   System.out.println("I am the end section");
   // here myvar is not defined, we are outside the for loop

Try to execute the job now, you will see that the main section is executed 10 times.

Still nothing special, right? So, let's see how the things can change when you have two components, connected together.
Make sure your code in the three sections of tJavaFlex_1 looks like this ->

Now copy and paste it (ctrl+C,ctrl+V), it will create another identical instance, with a different suffix number, does not need to be necessarily 2

Do not connect the two in any way, just execute the job.

What you should see in your console is that the two compoenents are executed one after each other, there is no way to tell which one goes first, but we don't care for now.

Now, get ready because things are about to get ugly, so, remember, we started from a condition where two instances of the same component were able to run in the same job with no issues.
Now connect them with a "row" connection, immediately you should notice that they become part of the same "box", this is not just a graphical thing, it's a key information.

    Components linked together with data or iteration connections are graphically represented in the same rectangular box, this means they are part of the same subjob.

Should we care?
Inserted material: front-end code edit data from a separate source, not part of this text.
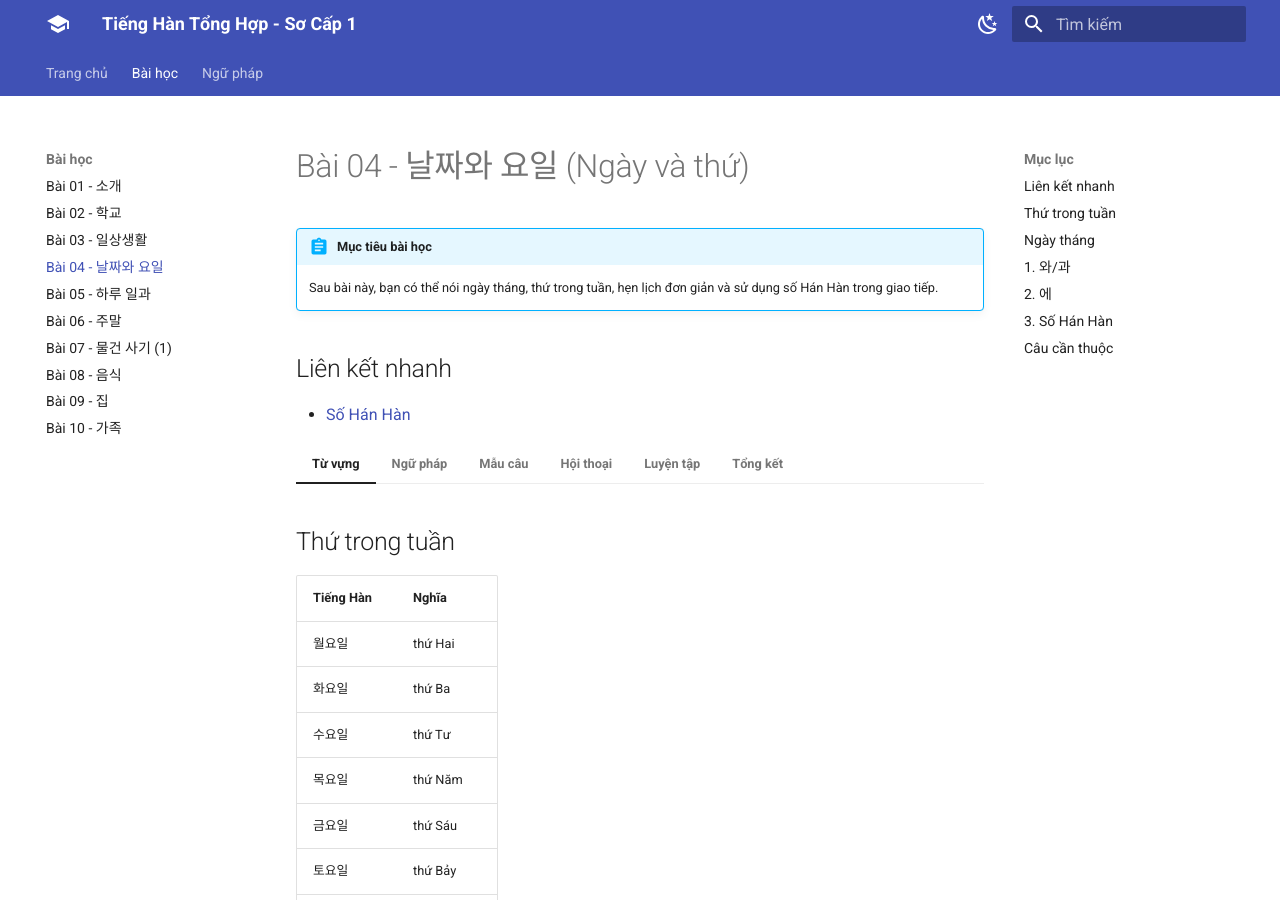
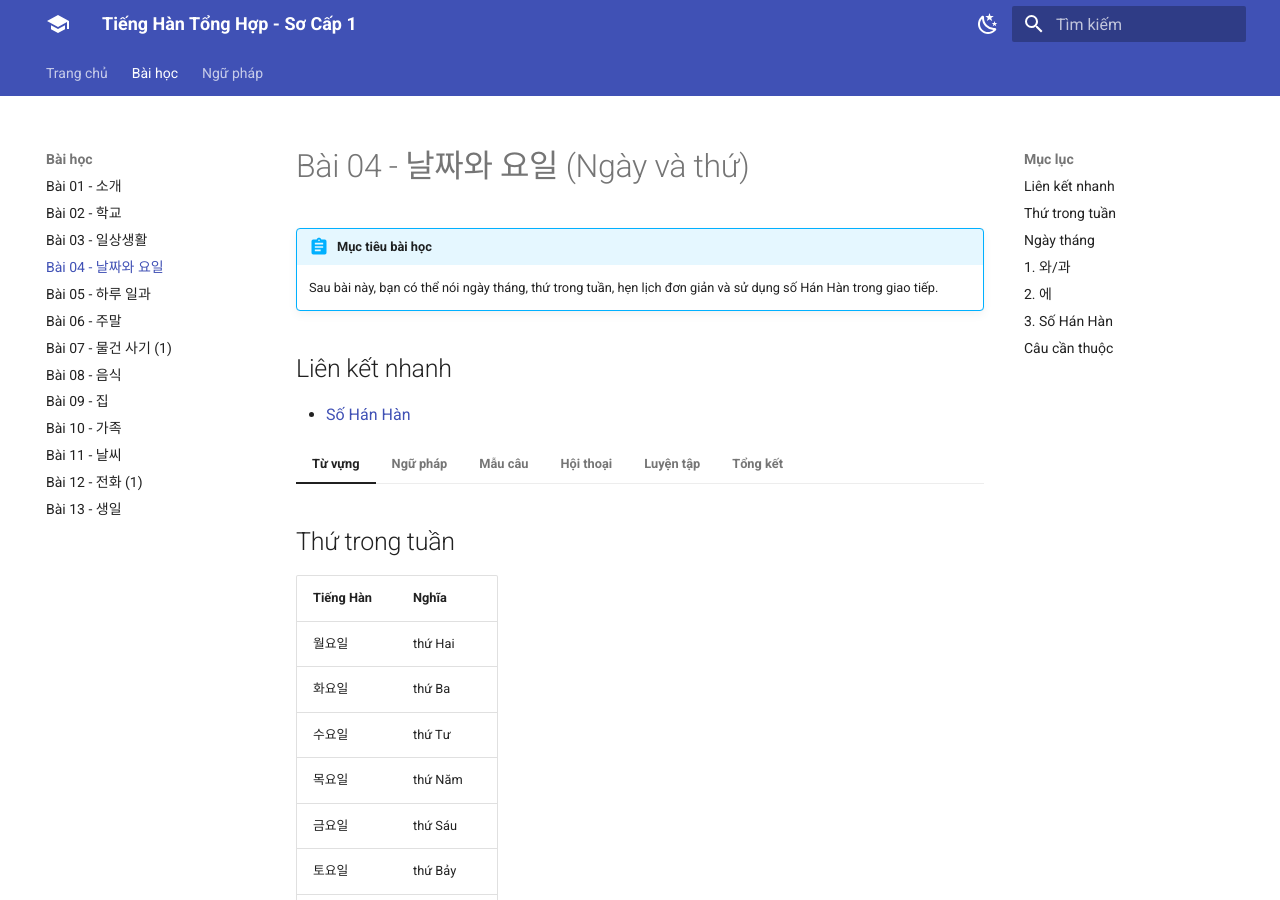
Before and after one commit to toanGa/tienghan-quyen1, an MkDocs documentation site: the page built from docs/lessons/bai-04.md, in a window 1280 px wide and 900 px high. Built offline with MkDocs 1.6.1 and Material for MkDocs 9.7.7, drawn with Linux system fonts in a browser that asks for light colours.

Commit message:
Add lessons 11 to 13 and related grammar to navigation

```diff
--- a/mkdocs.yml
+++ b/mkdocs.yml
@@ -71,12 +71,18 @@
       - Bài 08 - 음식: lessons/bai-08.md
       - Bài 09 - 집: lessons/bai-09.md
       - Bài 10 - 가족: lessons/bai-10.md
+      - Bài 11 - 날씨: lessons/bai-11.md
+      - Bài 12 - 전화 (1): lessons/bai-12.md
+      - Bài 13 - 생일: lessons/bai-13.md
   - Ngữ pháp:
       - 입니다: grammar/imnida.md
       - 입니까?: grammar/imnikka.md
       - 은/는: grammar/eun-neun.md
       - 이/가: grammar/i-ga.md
       - "-(으)시-": grammar/honorific-si.md
+      - "-(으)ㄹ 거예요": grammar/eul-geoyeyo.md
+      - "-(으)려고 하다": grammar/euryeogo-hada.md
+      - "-(으)ㄹ까요?": grammar/eulkkayo.md
       - "-ㅂ/습니다": grammar/seumnida.md
       - Số Hán Hàn: grammar/sino-korean-numbers.md
       - "-아/어요": grammar/a-eoyo.md
```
We should, hit F6 (run the job) if you don't believe me.
Guess what? Variable scope is the subjob, we have the same variable myvar in both instances, so we get a duplicate local variable error message.
This is the issue I anticipated in the part 1 of this tutorial.
I guess your java knowledge is enough to notice that the scope of the variable should be the cycle itself, so it should be safe to define them in two separate cycles, something like :
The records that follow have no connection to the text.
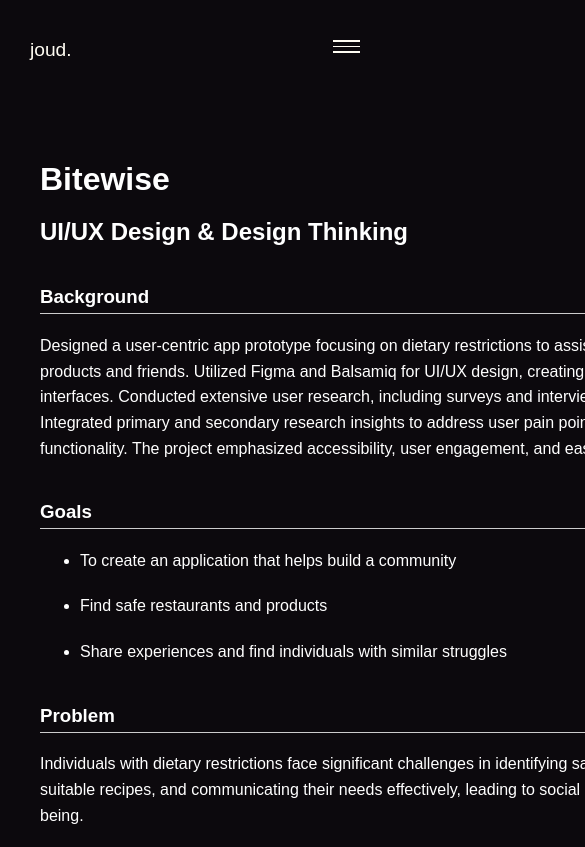
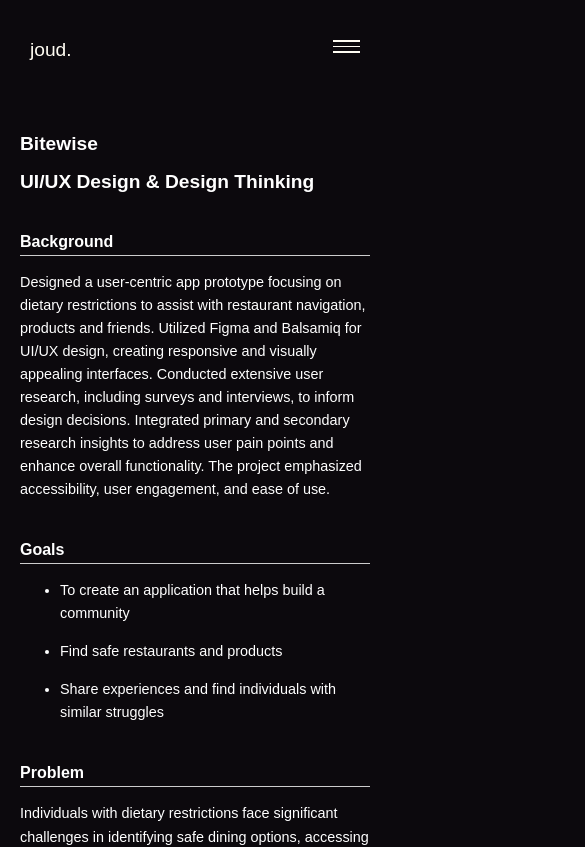
Before and after one commit to joudall/portfolio, a React (Create React App) app: page /case-study/0 in a window 390 px wide. Shown: the top 847 px of the page, 585 px wide, since content can reach past the window. Built offline with nearby package versions, Linux system fonts and the light colour scheme; a web font is replaced by a local one.

Commit message:
casestudy responsive update

```diff
--- a/package.json
+++ b/package.json
@@ -18,6 +18,7 @@
     "react-dom": "^18.2.0",
     "react-i18next": "^14.1.1",
     "react-icons": "^5.0.1",
+    "react-modal": "^3.16.1",
     "react-responsive-carousel": "^3.2.23",
     "react-router-dom": "^6.22.1",
     "react-scripts": "5.0.1",
--- a/src/casestudy/Casestudy.js
+++ b/src/casestudy/Casestudy.js
@@ -6,7 +6,6 @@
 const CaseStudy = () => {
   const { id } = useParams();
   const project = projectsData[id];
-
 
   useEffect(() => {
     window.scrollTo(0, 0);
--- a/src/styles/casestudy.css
+++ b/src/styles/casestudy.css
@@ -1,11 +1,12 @@
 .case-study {
-    padding: 40px;
+  padding: 20px;
   max-width: 800px;
   margin: 0 auto;
   font-family: Arial, sans-serif;
 }
 
-  .case-study h1, .case-study h2 {
+.case-study h1,
+.case-study h2 {
   color: #fff;
   margin-bottom: 20px;
 }
@@ -87,3 +88,78 @@
 .button.prototype-button:hover {
   background-color: #bc3908;
 }
+
+@media (max-width: 1200px) {
+  .case-study {
+    padding: 15px;
+    max-width: 100%;
+  }
+
+  .case-study h1,
+  .case-study h2,
+  .case-study h3,
+  .case-study h4,
+  .case-study p {
+    margin-bottom: 15px;
+  }
+
+  .case-study h3 {
+    margin-top: 30px;
+    padding-bottom: 4px;
+  }
+}
+
+@media (max-width: 768px) {
+  .case-study {
+    padding: 20px;
+  }
+
+  .case-study h1,
+  .case-study h2 {
+    font-size: 1.5em;
+  }
+
+  .case-study h3 {
+    font-size: 1.2em;
+    margin-top: 20px;
+  }
+
+  .case-study p {
+    font-size: 1em;
+  }
+
+  .button.prototype-button {
+    padding: 8px 15px;
+    font-size: 0.9em;
+  }
+
+  iframe {
+    width: 100%;
+    height: auto;
+  }
+}
+
+@media (max-width: 480px) {
+  .case-study {
+    padding: 20px;
+  }
+
+  .case-study h1,
+  .case-study h2 {
+    font-size: 1.2em;
+  }
+
+  .case-study h3 {
+    font-size: 1em;
+    margin-top: 15px;
+  }
+
+  .case-study p {
+    font-size: 0.9em;
+  }
+
+  .button.prototype-button {
+    padding: 6px 10px;
+    font-size: 0.8em;
+  }
+}
--- a/src/styles/projects.css
+++ b/src/styles/projects.css
@@ -185,7 +185,7 @@
   }
 
   .project-media, .first-project {
-    width: 100%;
+    max-width: 100%;
     height: auto;
   }
 
@@ -207,7 +207,6 @@
   }
 
   .first-project .project-media {
-    max-width: 100%;
     padding: 0;
   }
 
```
Also changed, not shown: 1 other file (tests, documents, lock files or other folders). Lines whose indentation alone changed are shown as unchanged.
// first component instance
   System.out.println("I am the begin section");
   for (int myvar=0;myvar<10;myvar++)
   System.out.println("I am the main section and myvas is "+myvar);
   System.out.println("I am the end section");
// second component instance
   System.out.println("I am the begin section");
   for (int myvar=0;myvar<10;myvar++)
   System.out.println("I am the main section and myvas is "+myvar);
   System.out.println("I am the end section");

After all we saw before that this was actually the code being executed.
It was, but that was before we connected the two components.Once we created that row connection between them, everything changed.

Now the two compoenents are not executed anymore one after the other, instead their single sections of code are placed in a sequence, let's dicover how this sequence is defined.
To do that you need to modify the code in your second tJavaFlex to be similar to the following picture

Then execute the code, carefully read what is printed out in your console and start scratching your head.
There is a rule behind that, obviously :

    When multiple components in a subjob are linked with a chain of data connections, 1) The begin sections are executed first, starting from the last component in the chain, down to the first, then 2) the main sections are executed from the first compoenent in the chain up to the last.Finally 3) the end sections are executed in the same order as the main.

Confused? How's that possible? Good question, it's your homework to find it out!
How can you discover it? TOS generates java code to execute a job, and this code is there for you to analyse, so in the designer canvas, you have a little "code" tab, click that one and enjoy the beauty of the java code you just generated with a few clicks.
When the sections of your code get inserted into the job, some convenient commented lines are added, they can help you in locating the snippets, as an example, search for :
* [tJavaFlex_1 main ] stop


In the next part we will start coding our first component, make sure you understood everything up to here as it will be essential.
Hope you enjoyed this tutorial, if you have questions, ideas, complaints etc, you can contact us using the feedback module on this site.

Part 1  Part 3